Black Americans are failing to climb the social ladder, while a worrying number born into the middle classes are now actually poorer than their parents, according to a study .
The report found blacks were missing out on a cherished American dream that their children will be economically better off.
"Children from middle- and upper middle-class black families experience a generational drop in income that is in sharp contrast to the traditional American expectation that each generation will do better than the one that came before it,"
Two out of three Americans who were children in 1968 grow up to have higher income than their parentsbut less than a third of black children born in the middle classes do better financially than their parents.
Being born into a financially secure home is no guarantee of dying in one, with blacks enjoying significantly less economic protection than white peers .
"A startling 45 percent of black children whose parents were solidly middle income end up falling to the bottom income quintile, while only 16 percent of white children born to parents in the middle make this descent,"
Median black family incomes in 2004 were $35,000, compared with $60,000 for whites of similar age, and almost one-quarter of blacks live below federally defined poverty lines, three times more than whites. There has been the decline in the relative economic well-being of black men , which got worse between 1974 and 2004. In fact, black men now in their 30s earn roughly 12 percent less than their fathers' generation.
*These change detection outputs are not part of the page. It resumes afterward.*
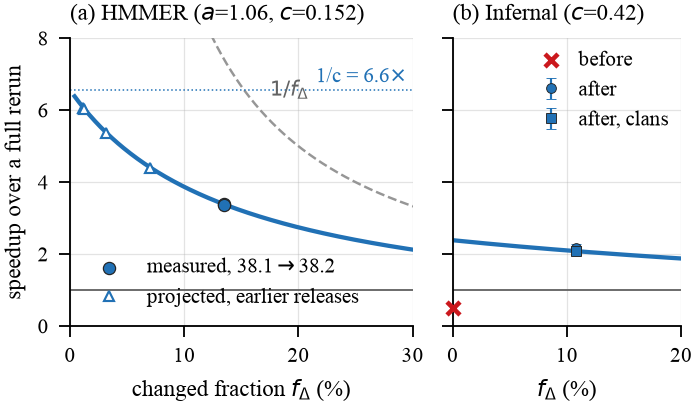
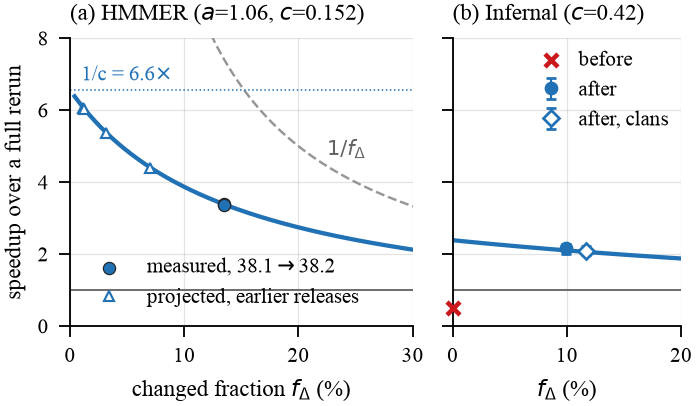
Figure fixes: label only the first and last Pfam bars, dashed model ticks on the phases plot, separate the 1/f and 1/c labels, offset the Infernal markers.

diff --git a/pipeline/paper/tare/figures/make_figures.py b/pipeline/paper/tare/figures/make_figures.py
@@ -70,10 +70,10 @@ def fig_churn():
     fig, (ax, bx) = plt.subplots(1, 2, figsize=(TWO, 1.9), gridspec_kw={"width_ratios": [1.35, 1]})
     x = list(range(len(releases)))
     prev = [families[0]] + families[:-1]
-    ax.bar(x, prev, color=C["n2"], width=0.62, label="carried from the previous release (net)")
+    ax.bar(x, prev, color=C["n2"], width=0.62, label="carried from the previous release")
     ax.bar(x[1:], [families[i] - prev[i] for i in x[1:]], bottom=prev[1:], color=C["tare"], width=0.62,
            label="net families added")
-    for i in x:
+    for i in (x[0], x[-1]):
         ax.text(i, families[i] + 400, f"{families[i]:,}", ha="center", fontsize=FS)
     ax.set_xticks(x)
     ax.set_xticklabels([f"{r}\n{d}" for r, d in zip(releases, dates)])
@@ -147,8 +147,9 @@ def fig_phases():
         ax.text(left + 8, i + 0.08, f"{left:.0f}s = {stock / left:.2f}$\\times$", va="center", fontsize=FS,
                 fontweight="bold", color=C["bad"] if stock < left else C["tare"])
         if pred is not None:
-            ax.plot([pred], [i + 0.42], marker="v", ms=3.2, color=C["ink"])
-    ax.text(110, 2.66, "$\\blacktriangledown$ model: discovery = $f_\\Delta T_{stock}$", fontsize=FS)
+            ax.plot([pred, pred], [i - 0.36, i + 0.36], color=C["ink"], lw=1.0, ls=(0, (1.5, 1.2)))
+    ax.plot([110, 135], [2.66, 2.66], color=C["ink"], lw=1.0, ls=(0, (1.5, 1.2)))
+    ax.text(142, 2.66, "model: discovery = $f_\\Delta T_{stock}$", fontsize=FS, va="center")
     ax.set_yticks(range(len(rows)))
     ax.set_yticklabels([r[0] for r in rows])
     ax.invert_yaxis()
@@ -180,10 +181,10 @@ def fig_model():
 
     fig, (ax, bx) = plt.subplots(1, 2, figsize=(ONE, 2.05), sharey=True, gridspec_kw={"width_ratios": [1.5, 1]})
     ax.plot([100 * f for f in fs], [1 / f for f in fs], ls="--", color=C["n3"], lw=0.8)
-    ax.text(17.5, 6.4, "$1/f_\\Delta$", fontsize=FS, color=C["stock"])
+    ax.text(22.5, 4.75, "$1/f_\\Delta$", fontsize=FS, color=C["stock"])
     ax.plot([100 * f for f in fs], [1 / (a * f + c) for f in fs], color=C["tare"], lw=1.4)
     ax.axhline(1 / c, color=C["tare"], lw=0.5, ls=":")
-    ax.text(29.5, 1 / c + 0.2, f"1/c = {1 / c:.1f}$\\times$", ha="right", fontsize=FS, color=C["tare"])
+    ax.text(1.0, 1 / c + 0.25, f"1/c = {1 / c:.1f}$\\times$", ha="left", fontsize=FS, color=C["tare"])
     ax.axhline(1, color=C["stock"], lw=0.6)
     ax.scatter([100 * f_meas] * len(pts), pts, color=C["tare"], edgecolor=C["ink"], lw=0.4, zorder=5, s=16,
                label="measured, 38.1$\\rightarrow$38.2")
@@ -205,12 +206,12 @@ def fig_model():
     bx.axhline(1, color=C["stock"], lw=0.6)
     bx.scatter([100 * 1 / 4227], [328.4 / 666.0], marker="x", color=C["bad"], s=18, zorder=5, clip_on=False,
                label="before")
-    for var, mk in (("noclan", "o"), ("clan", "s")):
+    for var, mk, dx, face in (("noclan", "o", -0.9, C["tare"]), ("clan", "D", 0.9, "white")):
         f_inf = m2[var]["f"]
-        bx.errorbar([100 * f_inf], [m2[var]["median_s_g"]],
+        bx.errorbar([100 * f_inf + dx], [m2[var]["median_s_g"]],
                     yerr=[[m2[var]["median_s_g"] - m2[var]["bootstrap_median"]["p2.5"]],
                           [m2[var]["bootstrap_median"]["p97.5"] - m2[var]["median_s_g"]]],
-                    fmt=mk, ms=3.2, color=C["tare"], mec=C["ink"], mew=0.3, capsize=1.5, lw=0.7, zorder=6,
+                    fmt=mk, ms=3.6, color=C["tare"], mfc=face, mec=C["tare"], mew=0.9, capsize=1.5, lw=0.7, zorder=6,
                     label="after" + ("" if var == "noclan" else ", clans"))
     bx.set_xlim(0, 20)
     bx.set_xlabel("$f_\\Delta$ (%)")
"In terms of absolute, relative and integrated mobility measures, white children have substantially more upward mobility than black children of comparable incomes,"